▶ [Task instructions]: The complete set of records below must be repeated precisely as given.

▶ [Records for processing]:
***
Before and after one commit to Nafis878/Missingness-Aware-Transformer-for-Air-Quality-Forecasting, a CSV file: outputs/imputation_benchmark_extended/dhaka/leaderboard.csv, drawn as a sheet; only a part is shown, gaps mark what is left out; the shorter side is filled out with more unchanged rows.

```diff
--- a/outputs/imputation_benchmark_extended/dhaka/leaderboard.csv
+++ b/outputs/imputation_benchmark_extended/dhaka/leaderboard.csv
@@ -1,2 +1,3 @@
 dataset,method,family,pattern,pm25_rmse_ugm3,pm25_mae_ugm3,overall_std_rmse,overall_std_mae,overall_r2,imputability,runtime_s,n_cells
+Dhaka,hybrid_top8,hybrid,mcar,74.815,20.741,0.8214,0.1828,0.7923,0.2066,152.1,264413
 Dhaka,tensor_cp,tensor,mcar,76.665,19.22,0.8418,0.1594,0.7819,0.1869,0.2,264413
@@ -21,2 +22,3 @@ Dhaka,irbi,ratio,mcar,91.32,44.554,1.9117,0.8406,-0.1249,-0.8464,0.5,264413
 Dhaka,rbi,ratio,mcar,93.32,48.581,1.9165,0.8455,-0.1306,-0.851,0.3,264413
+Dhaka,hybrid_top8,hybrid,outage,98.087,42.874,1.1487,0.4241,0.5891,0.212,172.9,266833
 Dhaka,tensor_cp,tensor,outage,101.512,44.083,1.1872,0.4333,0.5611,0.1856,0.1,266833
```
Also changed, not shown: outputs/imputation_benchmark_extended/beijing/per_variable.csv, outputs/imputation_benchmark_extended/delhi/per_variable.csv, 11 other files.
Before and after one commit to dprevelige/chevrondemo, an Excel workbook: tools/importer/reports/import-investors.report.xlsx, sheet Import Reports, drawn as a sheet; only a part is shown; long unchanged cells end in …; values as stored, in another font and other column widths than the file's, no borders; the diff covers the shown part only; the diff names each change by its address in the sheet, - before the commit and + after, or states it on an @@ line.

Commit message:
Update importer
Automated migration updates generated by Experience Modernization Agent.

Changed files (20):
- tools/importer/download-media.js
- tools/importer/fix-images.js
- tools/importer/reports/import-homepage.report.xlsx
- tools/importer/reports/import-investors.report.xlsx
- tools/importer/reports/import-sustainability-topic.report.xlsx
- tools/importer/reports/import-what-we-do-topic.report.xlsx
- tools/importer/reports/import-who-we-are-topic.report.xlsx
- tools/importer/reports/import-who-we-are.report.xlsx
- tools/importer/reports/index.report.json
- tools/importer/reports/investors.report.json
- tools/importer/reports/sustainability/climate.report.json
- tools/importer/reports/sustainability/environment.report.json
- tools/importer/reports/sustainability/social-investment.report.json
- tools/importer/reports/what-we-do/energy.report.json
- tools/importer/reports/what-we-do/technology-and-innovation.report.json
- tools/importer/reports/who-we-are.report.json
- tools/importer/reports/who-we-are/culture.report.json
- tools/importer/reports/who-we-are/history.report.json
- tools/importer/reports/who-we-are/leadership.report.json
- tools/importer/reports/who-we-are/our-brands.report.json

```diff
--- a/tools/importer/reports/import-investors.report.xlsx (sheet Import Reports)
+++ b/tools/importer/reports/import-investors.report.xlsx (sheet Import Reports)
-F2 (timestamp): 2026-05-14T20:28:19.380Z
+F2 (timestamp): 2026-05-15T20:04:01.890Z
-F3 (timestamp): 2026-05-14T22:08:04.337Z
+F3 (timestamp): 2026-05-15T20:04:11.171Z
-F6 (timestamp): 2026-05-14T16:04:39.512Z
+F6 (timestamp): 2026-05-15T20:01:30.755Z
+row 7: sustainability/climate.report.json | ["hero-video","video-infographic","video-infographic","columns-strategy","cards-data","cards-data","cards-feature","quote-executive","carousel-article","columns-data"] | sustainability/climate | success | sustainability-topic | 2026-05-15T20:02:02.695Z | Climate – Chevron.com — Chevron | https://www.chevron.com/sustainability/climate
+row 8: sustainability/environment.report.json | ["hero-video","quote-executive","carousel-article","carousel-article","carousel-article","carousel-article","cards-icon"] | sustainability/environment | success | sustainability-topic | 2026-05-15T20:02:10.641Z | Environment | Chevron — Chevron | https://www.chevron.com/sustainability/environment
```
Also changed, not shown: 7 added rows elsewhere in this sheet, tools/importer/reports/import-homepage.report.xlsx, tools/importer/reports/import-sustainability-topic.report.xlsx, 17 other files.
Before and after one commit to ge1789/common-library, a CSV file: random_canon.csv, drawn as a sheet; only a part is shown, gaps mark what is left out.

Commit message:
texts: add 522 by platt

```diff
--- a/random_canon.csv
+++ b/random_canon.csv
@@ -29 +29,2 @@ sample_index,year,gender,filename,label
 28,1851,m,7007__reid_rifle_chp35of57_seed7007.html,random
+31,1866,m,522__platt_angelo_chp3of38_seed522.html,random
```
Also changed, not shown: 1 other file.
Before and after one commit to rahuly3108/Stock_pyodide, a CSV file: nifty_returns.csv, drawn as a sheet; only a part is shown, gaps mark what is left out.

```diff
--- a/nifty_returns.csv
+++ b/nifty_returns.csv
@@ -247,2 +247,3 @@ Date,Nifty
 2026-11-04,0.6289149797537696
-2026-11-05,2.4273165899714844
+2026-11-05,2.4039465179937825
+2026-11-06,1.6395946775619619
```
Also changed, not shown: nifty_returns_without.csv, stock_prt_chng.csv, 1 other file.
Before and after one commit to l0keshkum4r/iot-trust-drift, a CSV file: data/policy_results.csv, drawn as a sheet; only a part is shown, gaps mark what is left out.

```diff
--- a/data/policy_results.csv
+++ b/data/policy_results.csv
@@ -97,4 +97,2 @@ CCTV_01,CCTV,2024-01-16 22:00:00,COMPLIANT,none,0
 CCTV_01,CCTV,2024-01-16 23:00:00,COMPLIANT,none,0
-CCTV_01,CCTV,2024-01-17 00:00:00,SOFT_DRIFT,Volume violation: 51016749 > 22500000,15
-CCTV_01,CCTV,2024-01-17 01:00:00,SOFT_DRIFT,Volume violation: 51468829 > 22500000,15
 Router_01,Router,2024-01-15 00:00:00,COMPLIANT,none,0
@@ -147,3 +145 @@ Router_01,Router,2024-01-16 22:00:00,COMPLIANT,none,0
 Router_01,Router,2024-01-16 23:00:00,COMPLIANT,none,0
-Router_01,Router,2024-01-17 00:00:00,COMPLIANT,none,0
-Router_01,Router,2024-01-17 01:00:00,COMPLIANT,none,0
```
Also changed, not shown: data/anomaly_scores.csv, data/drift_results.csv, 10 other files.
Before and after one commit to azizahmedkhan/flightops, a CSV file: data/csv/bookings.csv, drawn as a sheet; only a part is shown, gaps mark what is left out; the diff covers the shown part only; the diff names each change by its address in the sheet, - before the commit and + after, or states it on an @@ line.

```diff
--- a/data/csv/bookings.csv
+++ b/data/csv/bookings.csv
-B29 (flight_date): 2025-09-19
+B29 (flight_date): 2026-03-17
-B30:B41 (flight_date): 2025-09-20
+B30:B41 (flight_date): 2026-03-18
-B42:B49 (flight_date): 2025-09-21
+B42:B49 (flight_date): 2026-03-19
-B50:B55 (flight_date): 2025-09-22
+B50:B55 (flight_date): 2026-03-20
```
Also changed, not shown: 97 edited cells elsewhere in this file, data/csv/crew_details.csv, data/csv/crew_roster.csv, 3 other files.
***
▶ [Result below]:
Before and after one commit to Nafis878/Missingness-Aware-Transformer-for-Air-Quality-Forecasting, a CSV file: outputs/imputation_benchmark_extended/dhaka/leaderboard.csv, drawn as a sheet; only a part is shown, gaps mark what is left out; the shorter side is filled out with more unchanged rows.

```diff
--- a/outputs/imputation_benchmark_extended/dhaka/leaderboard.csv
+++ b/outputs/imputation_benchmark_extended/dhaka/leaderboard.csv
@@ -1,2 +1,3 @@
 dataset,method,family,pattern,pm25_rmse_ugm3,pm25_mae_ugm3,overall_std_rmse,overall_std_mae,overall_r2,imputability,runtime_s,n_cells
+Dhaka,hybrid_top8,hybrid,mcar,74.815,20.741,0.8214,0.1828,0.7923,0.2066,152.1,264413
 Dhaka,tensor_cp,tensor,mcar,76.665,19.22,0.8418,0.1594,0.7819,0.1869,0.2,264413
@@ -21,2 +22,3 @@ Dhaka,irbi,ratio,mcar,91.32,44.554,1.9117,0.8406,-0.1249,-0.8464,0.5,264413
 Dhaka,rbi,ratio,mcar,93.32,48.581,1.9165,0.8455,-0.1306,-0.851,0.3,264413
+Dhaka,hybrid_top8,hybrid,outage,98.087,42.874,1.1487,0.4241,0.5891,0.212,172.9,266833
 Dhaka,tensor_cp,tensor,outage,101.512,44.083,1.1872,0.4333,0.5611,0.1856,0.1,266833
```
Also changed, not shown: outputs/imputation_benchmark_extended/beijing/per_variable.csv, outputs/imputation_benchmark_extended/delhi/per_variable.csv, 11 other files.
Before and after one commit to dprevelige/chevrondemo, an Excel workbook: tools/importer/reports/import-investors.report.xlsx, sheet Import Reports, drawn as a sheet; only a part is shown; long unchanged cells end in …; values as stored, in another font and other column widths than the file's, no borders; the diff covers the shown part only; the diff names each change by its address in the sheet, - before the commit and + after, or states it on an @@ line.

Commit message:
Update importer
Automated migration updates generated by Experience Modernization Agent.

Changed files (20):
- tools/importer/download-media.js
- tools/importer/fix-images.js
- tools/importer/reports/import-homepage.report.xlsx
- tools/importer/reports/import-investors.report.xlsx
- tools/importer/reports/import-sustainability-topic.report.xlsx
- tools/importer/reports/import-what-we-do-topic.report.xlsx
- tools/importer/reports/import-who-we-are-topic.report.xlsx
- tools/importer/reports/import-who-we-are.report.xlsx
- tools/importer/reports/index.report.json
- tools/importer/reports/investors.report.json
- tools/importer/reports/sustainability/climate.report.json
- tools/importer/reports/sustainability/environment.report.json
- tools/importer/reports/sustainability/social-investment.report.json
- tools/importer/reports/what-we-do/energy.report.json
- tools/importer/reports/what-we-do/technology-and-innovation.report.json
- tools/importer/reports/who-we-are.report.json
- tools/importer/reports/who-we-are/culture.report.json
- tools/importer/reports/who-we-are/history.report.json
- tools/importer/reports/who-we-are/leadership.report.json
- tools/importer/reports/who-we-are/our-brands.report.json

```diff
--- a/tools/importer/reports/import-investors.report.xlsx (sheet Import Reports)
+++ b/tools/importer/reports/import-investors.report.xlsx (sheet Import Reports)
-F2 (timestamp): 2026-05-14T20:28:19.380Z
+F2 (timestamp): 2026-05-15T20:04:01.890Z
-F3 (timestamp): 2026-05-14T22:08:04.337Z
+F3 (timestamp): 2026-05-15T20:04:11.171Z
-F6 (timestamp): 2026-05-14T16:04:39.512Z
+F6 (timestamp): 2026-05-15T20:01:30.755Z
+row 7: sustainability/climate.report.json | ["hero-video","video-infographic","video-infographic","columns-strategy","cards-data","cards-data","cards-feature","quote-executive","carousel-article","columns-data"] | sustainability/climate | success | sustainability-topic | 2026-05-15T20:02:02.695Z | Climate – Chevron.com — Chevron | https://www.chevron.com/sustainability/climate
+row 8: sustainability/environment.report.json | ["hero-video","quote-executive","carousel-article","carousel-article","carousel-article","carousel-article","cards-icon"] | sustainability/environment | success | sustainability-topic | 2026-05-15T20:02:10.641Z | Environment | Chevron — Chevron | https://www.chevron.com/sustainability/environment
```
Also changed, not shown: 7 added rows elsewhere in this sheet, tools/importer/reports/import-homepage.report.xlsx, tools/importer/reports/import-sustainability-topic.report.xlsx, 17 other files.
Before and after one commit to ge1789/common-library, a CSV file: random_canon.csv, drawn as a sheet; only a part is shown, gaps mark what is left out.

Commit message:
texts: add 522 by platt

```diff
--- a/random_canon.csv
+++ b/random_canon.csv
@@ -29 +29,2 @@ sample_index,year,gender,filename,label
 28,1851,m,7007__reid_rifle_chp35of57_seed7007.html,random
+31,1866,m,522__platt_angelo_chp3of38_seed522.html,random
```
Also changed, not shown: 1 other file.
Before and after one commit to rahuly3108/Stock_pyodide, a CSV file: nifty_returns.csv, drawn as a sheet; only a part is shown, gaps mark what is left out.

```diff
--- a/nifty_returns.csv
+++ b/nifty_returns.csv
@@ -247,2 +247,3 @@ Date,Nifty
 2026-11-04,0.6289149797537696
-2026-11-05,2.4273165899714844
+2026-11-05,2.4039465179937825
+2026-11-06,1.6395946775619619
```
Also changed, not shown: nifty_returns_without.csv, stock_prt_chng.csv, 1 other file.
Before and after one commit to l0keshkum4r/iot-trust-drift, a CSV file: data/policy_results.csv, drawn as a sheet; only a part is shown, gaps mark what is left out.

```diff
--- a/data/policy_results.csv
+++ b/data/policy_results.csv
@@ -97,4 +97,2 @@ CCTV_01,CCTV,2024-01-16 22:00:00,COMPLIANT,none,0
 CCTV_01,CCTV,2024-01-16 23:00:00,COMPLIANT,none,0
-CCTV_01,CCTV,2024-01-17 00:00:00,SOFT_DRIFT,Volume violation: 51016749 > 22500000,15
-CCTV_01,CCTV,2024-01-17 01:00:00,SOFT_DRIFT,Volume violation: 51468829 > 22500000,15
 Router_01,Router,2024-01-15 00:00:00,COMPLIANT,none,0
@@ -147,3 +145 @@ Router_01,Router,2024-01-16 22:00:00,COMPLIANT,none,0
 Router_01,Router,2024-01-16 23:00:00,COMPLIANT,none,0
-Router_01,Router,2024-01-17 00:00:00,COMPLIANT,none,0
-Router_01,Router,2024-01-17 01:00:00,COMPLIANT,none,0
```
Also changed, not shown: data/anomaly_scores.csv, data/drift_results.csv, 10 other files.
Before and after one commit to azizahmedkhan/flightops, a CSV file: data/csv/bookings.csv, drawn as a sheet; only a part is shown, gaps mark what is left out; the diff covers the shown part only; the diff names each change by its address in the sheet, - before the commit and + after, or states it on an @@ line.

```diff
--- a/data/csv/bookings.csv
+++ b/data/csv/bookings.csv
-B29 (flight_date): 2025-09-19
+B29 (flight_date): 2026-03-17
-B30:B41 (flight_date): 2025-09-20
+B30:B41 (flight_date): 2026-03-18
-B42:B49 (flight_date): 2025-09-21
+B42:B49 (flight_date): 2026-03-19
-B50:B55 (flight_date): 2025-09-22
+B50:B55 (flight_date): 2026-03-20
```
Also changed, not shown: 97 edited cells elsewhere in this file, data/csv/crew_details.csv, data/csv/crew_roster.csv, 3 other files.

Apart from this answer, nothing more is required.